Industries with a large volume of human interaction—such as healthcare and banking—stand to benefit the most. A study by Juniper Research predicted that up to 90 percent of queries in these industries will be handled by chatbots, resulting in a cost savings of about $.70 per interaction.
Chatbots can also provide backup and assistance to B2B companies whose (largely millennial) buyers are accustomed to researching products and services on their own prior to reaching out to a salesperson.
Improving customer experience for B2B businesses should be a critical focus for 2019 and beyond since B2B organizations score below 50% in the customer-experience index compared with 65%–85% for B2C organizations.
Chatbots help improve sales and conversions by answering customer questions and providing support exactly when people need it.
Chatbots give businesses the ability to offer 24/7 support at a time when people are increasingly expecting businesses to respond immediately to questions and concerns.
With millennial buyers dominating the B2B landscape and consumers becoming more comfortable interacting with bots and AI applications, implementing a chatbot is becoming an essential way to expand your business’s customer service offerings.
Ryan Gould is the Vice President of Strategy and Marketing Services of Elevation Marketing.
From legacy Fortune 100 institutions to inventive start-ups, Ryan brings extensive experience with a wide range of B2B clients.
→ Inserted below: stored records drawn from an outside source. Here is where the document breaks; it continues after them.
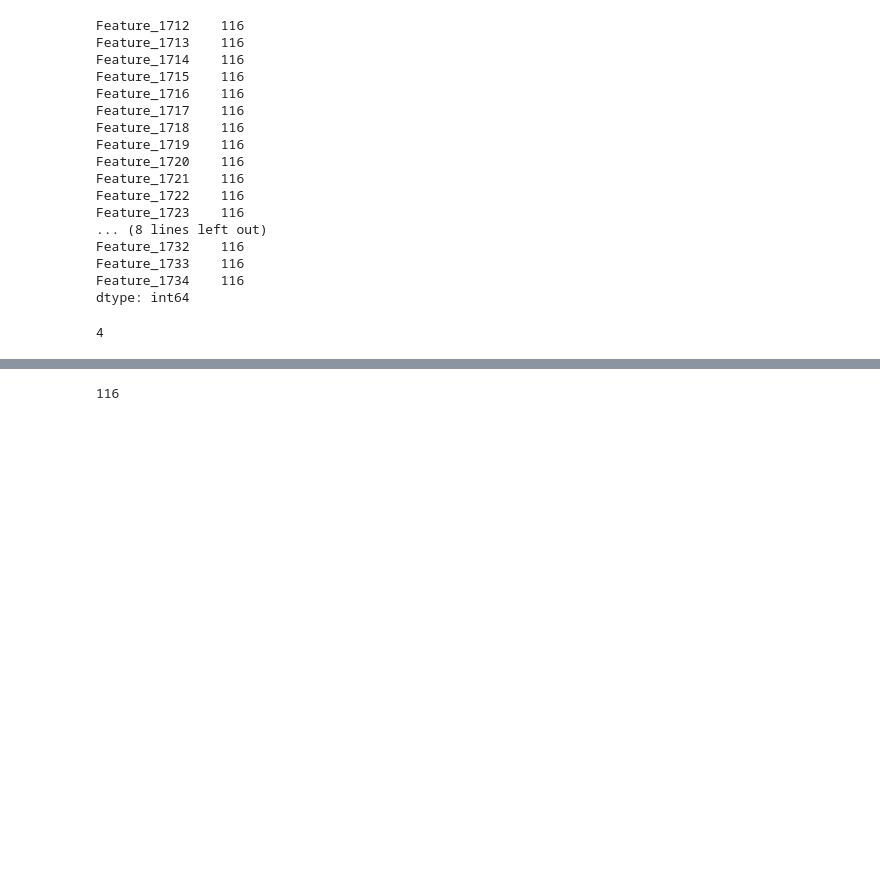
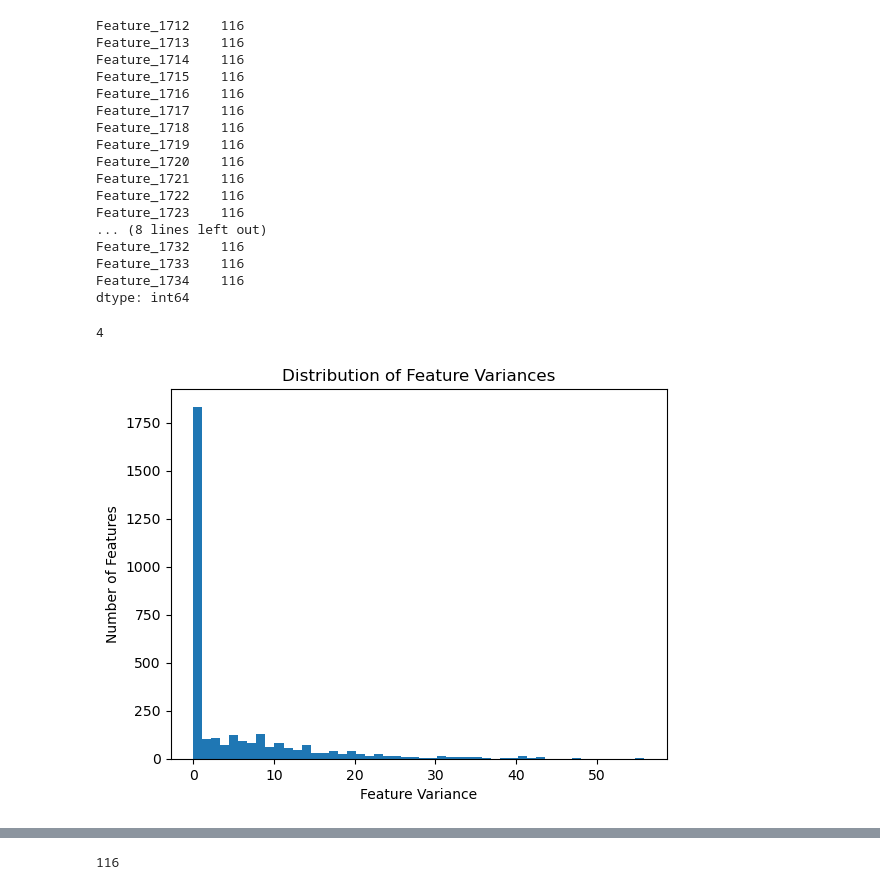
Before and after one commit to kitarp07/RA_Selection_Task_2, a Jupyter notebook: notebooks/exploratory_data_analysis.ipynb, the cells around one changed output, grey strips where cells are left out. Drawn from its saved outputs; the diff is of its cells as text; code cells hidden in the pictures; blank space fills up the shorter version.

```diff
--- a/notebooks/exploratory_data_analysis.ipynb
+++ b/notebooks/exploratory_data_analysis.ipynb
@@ -139,4 +136,8 @@ Feature_1734    116
 dtype: int64
 # %%
 data_drop_id = data.drop(['ID'], axis=1)
+# %%
+# separate data into features (X) and targets (y)
+X = data_drop_id.drop(['CLASS'], axis=1)
+y = data_drop_id['CLASS']
 # %%
@@ -144,4 +145,13 @@ np.isinf(data_drop_id).sum().sum()
 # %% [output]
 4
 # %%
-data_drop_id.replace([np.inf, -np.inf], np.nan, inplace=True)
+X.replace([np.inf, -np.inf], np.nan, inplace=True)
+# %%
+variances = X.var(axis=0)
+plt.hist(np.log1p(variances), bins=50)
+plt.xlabel('Feature Variance')
+plt.ylabel('Number of Features')
+plt.title('Distribution of Feature Variances')
+plt.show()
+# %% [output]
+[figure, added]
```
Also changed, not shown: parts of 34 cells of this notebook.
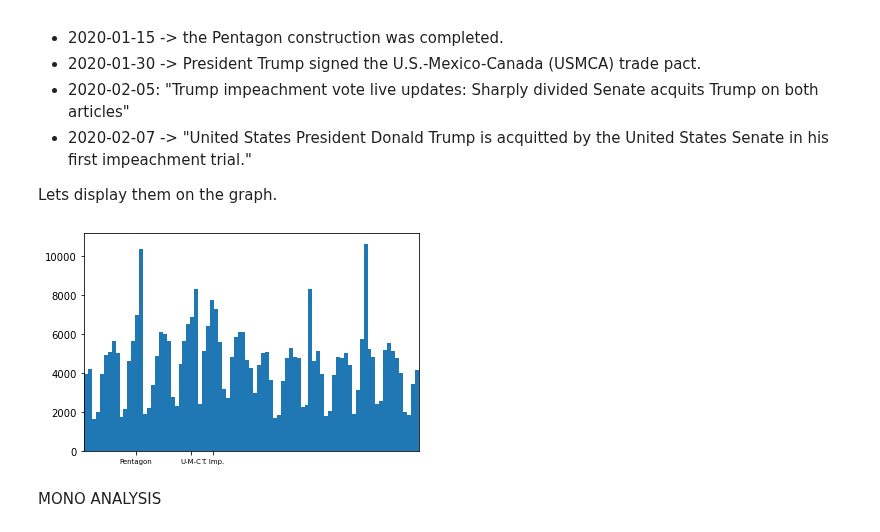
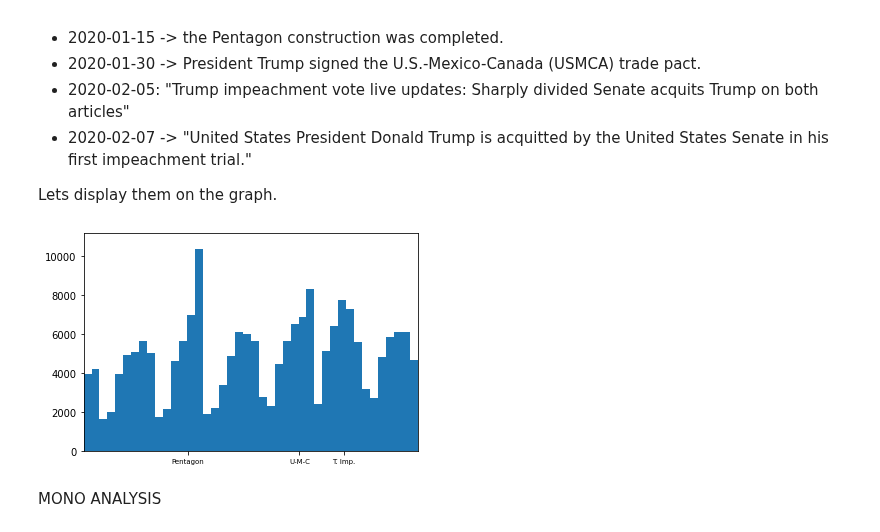
Before and after one commit to epfl-ada/ada-2021-project-mmng, a Jupyter notebook: final_notebook.ipynb, the cells around one changed output. Saved outputs shown, nothing was run; the diff lists cells and outputs as text; code cells hidden in the pictures.

```diff
--- a/final_notebook.ipynb
+++ b/final_notebook.ipynb
@@ -340,13 +343,14 @@ for i in events.keys():
 for j in events.values():
     events_values.append(j)
 # %%
+#replotting data
 bins = 100
 hist = plt.hist(formatted_df["date"].dt.date,bins)
-plt.xlim([datetime.date(2020, 1, 1), datetime.date(2020,4, 1)])
+plt.xlim([datetime.date(2020, 1, 1), datetime.date(2020,2, 15)])
 plt.xticks([events_keys[i] for i in range(0,len(events_keys))],[events_values[i] for i in range(0,len(events_values))],fontsize=7)
 plt.show()
 # %% [output]
-[figure, old version]
+[figure, new version]
 # %% [markdown]
 MONO ANALYSIS
 # %% [markdown]
```
Also changed, not shown: parts of 4 cells of this notebook.
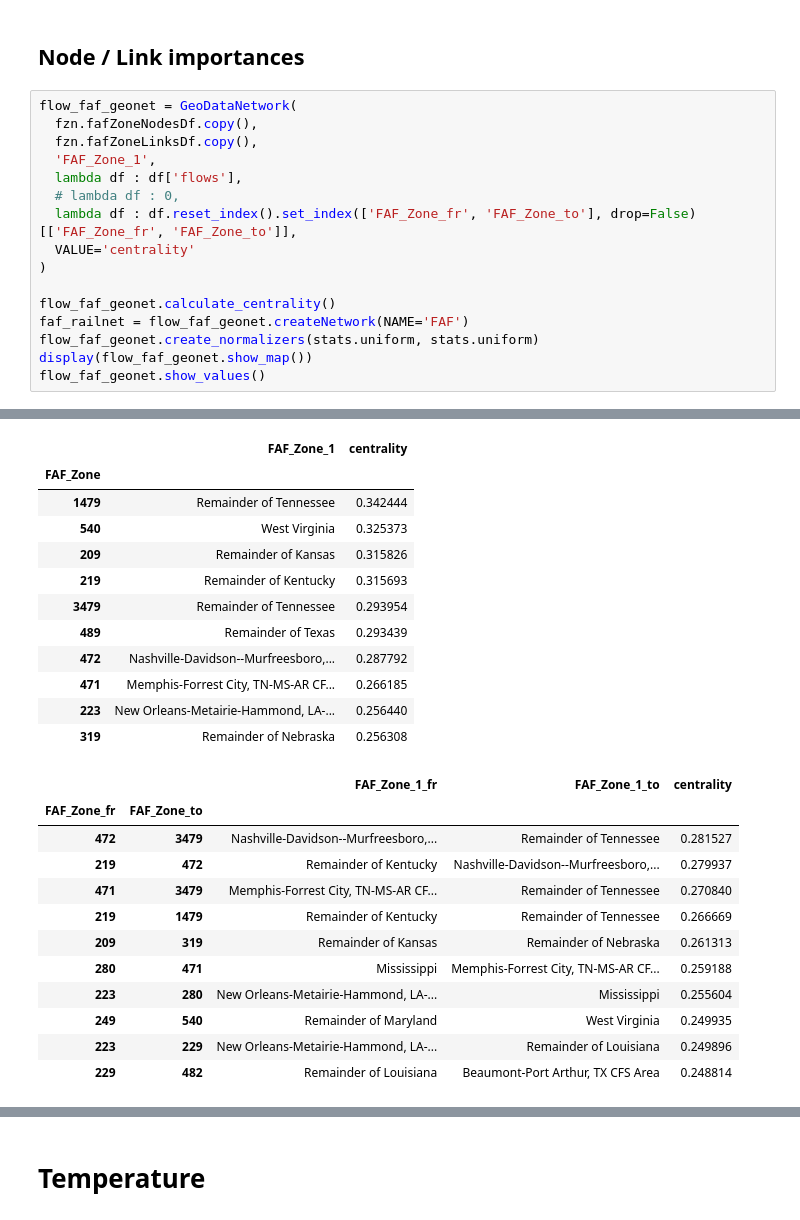
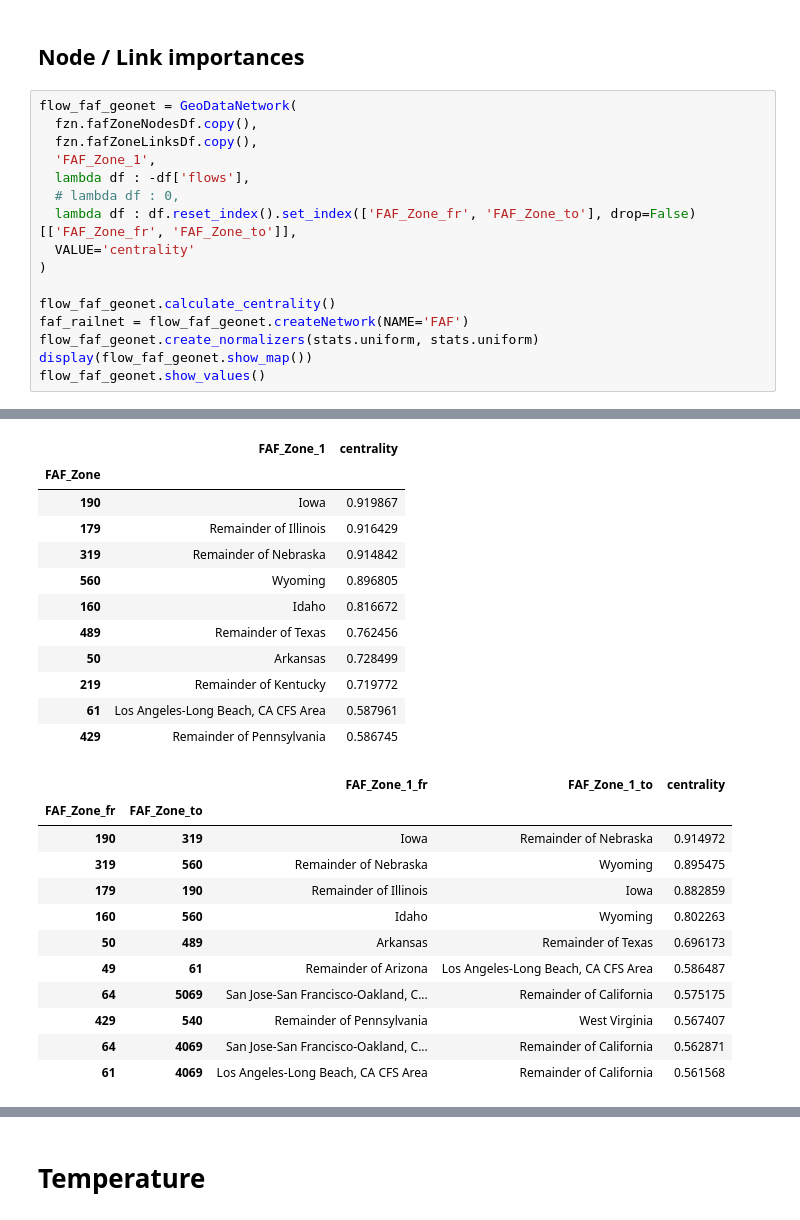
Before and after one commit to UMD-CTSM/network_flow_assignment, a Jupyter notebook: src/faf_sim.ipynb, the cells around one changed output, grey strips where cells are left out. Saved outputs shown, nothing was run; the diff lists cells and outputs as text.

```diff
--- a/src/faf_sim.ipynb
+++ b/src/faf_sim.ipynb
@@ -175,42 +207,42 @@ faf_geonet.edgeDf[faf_geonet.VALUE].plot(
 # %%
 flow_faf_geonet = GeoDataNetwork(
   fzn.fafZoneNodesDf.copy(),
   fzn.fafZoneLinksDf.copy(),
   'FAF_Zone_1',
-  lambda df : df['flows'],
+  lambda df : -df['flows'],
   # lambda df : 0,
   lambda df : df.reset_index().set_index(['FAF_Zone_fr', 'FAF_Zone_to'], drop=False)[['FAF_Zone_fr', 'FAF_Zone_to']],
   VALUE='centrality'
 )
 
 flow_faf_geonet.calculate_centrality()
 faf_railnet = flow_faf_geonet.createNetwork(NAME='FAF')
 flow_faf_geonet.create_normalizers(stats.uniform, stats.uniform)
 display(flow_faf_geonet.show_map())
 flow_faf_geonet.show_values()
 # %% [output]
 [interactive output not drawn]
 |  | FAF_Zone_1 | centrality |
 | FAF_Zone |  |  |
-| 1479 | Remainder of Tennessee | 0.342444 |
-| 540 | West Virginia | 0.325373 |
-| 209 | Remainder of Kansas | 0.315826 |
-| 219 | Remainder of Kentucky | 0.315693 |
-| 3479 | Remainder of Tennessee | 0.293954 |
-| 489 | Remainder of Texas | 0.293439 |
-| 472 | Nashville-Davidson--Murfreesboro,... | 0.287792 |
-| 471 | Memphis-Forrest City, TN-MS-AR CF... | 0.266185 |
-| 223 | New Orleans-Metairie-Hammond, LA-... | 0.256440 |
-| 319 | Remainder of Nebraska | 0.256308 |
+| 190 | Iowa | 0.919867 |
+| 179 | Remainder of Illinois | 0.916429 |
+| 319 | Remainder of Nebraska | 0.914842 |
+| 560 | Wyoming | 0.896805 |
+| 160 | Idaho | 0.816672 |
+| 489 | Remainder of Texas | 0.762456 |
+| 50 | Arkansas | 0.728499 |
+| 219 | Remainder of Kentucky | 0.719772 |
+| 61 | Los Angeles-Long Beach, CA CFS Area | 0.587961 |
+| 429 | Remainder of Pennsylvania | 0.586745 |
 |  |  | FAF_Zone_1_fr | FAF_Zone_1_to | centrality |
 | FAF_Zone_fr | FAF_Zone_to |  |  |  |
-| 472 | 3479 | Nashville-Davidson--Murfreesboro,... | Remainder of Tennessee | 0.281527 |
-| 219 | 472 | Remainder of Kentucky | Nashville-Davidson--Murfreesboro,... | 0.279937 |
-| 471 | 3479 | Memphis-Forrest City, TN-MS-AR CF... | Remainder of Tennessee | 0.270840 |
-| 219 | 1479 | Remainder of Kentucky | Remainder of Tennessee | 0.266669 |
-| 209 | 319 | Remainder of Kansas | Remainder of Nebraska | 0.261313 |
-| 280 | 471 | Mississippi | Memphis-Forrest City, TN-MS-AR CF... | 0.259188 |
-| 223 | 280 | New Orleans-Metairie-Hammond, LA-... | Mississippi | 0.255604 |
-| 249 | 540 | Remainder of Maryland | West Virginia | 0.249935 |
-| 223 | 229 | New Orleans-Metairie-Hammond, LA-... | Remainder of Louisiana | 0.249896 |
-| 229 | 482 | Remainder of Louisiana | Beaumont-Port Arthur, TX CFS Area | 0.248814 |
+| 190 | 319 | Iowa | Remainder of Nebraska | 0.914972 |
+| 319 | 560 | Remainder of Nebraska | Wyoming | 0.895475 |
+| 179 | 190 | Remainder of Illinois | Iowa | 0.882859 |
+| 160 | 560 | Idaho | Wyoming | 0.802263 |
+| 50 | 489 | Arkansas | Remainder of Texas | 0.696173 |
+| 49 | 61 | Remainder of Arizona | Los Angeles-Long Beach, CA CFS Area | 0.586487 |
+| 64 | 5069 | San Jose-San Francisco-Oakland, C... | Remainder of California | 0.575175 |
+| 429 | 540 | Remainder of Pennsylvania | West Virginia | 0.567407 |
+| 64 | 4069 | San Jose-San Francisco-Oakland, C... | Remainder of California | 0.562871 |
+| 61 | 4069 | Los Angeles-Long Beach, CA CFS Area | Remainder of California | 0.561568 |
```
Also changed, not shown: parts of 13 cells of this notebook, 15 other files.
He skillfully architects and manages the delivery of integrated marketing programs, and believes strongly in strategy, not just tactics, that effectively aligns sales and marketing teams within organizations.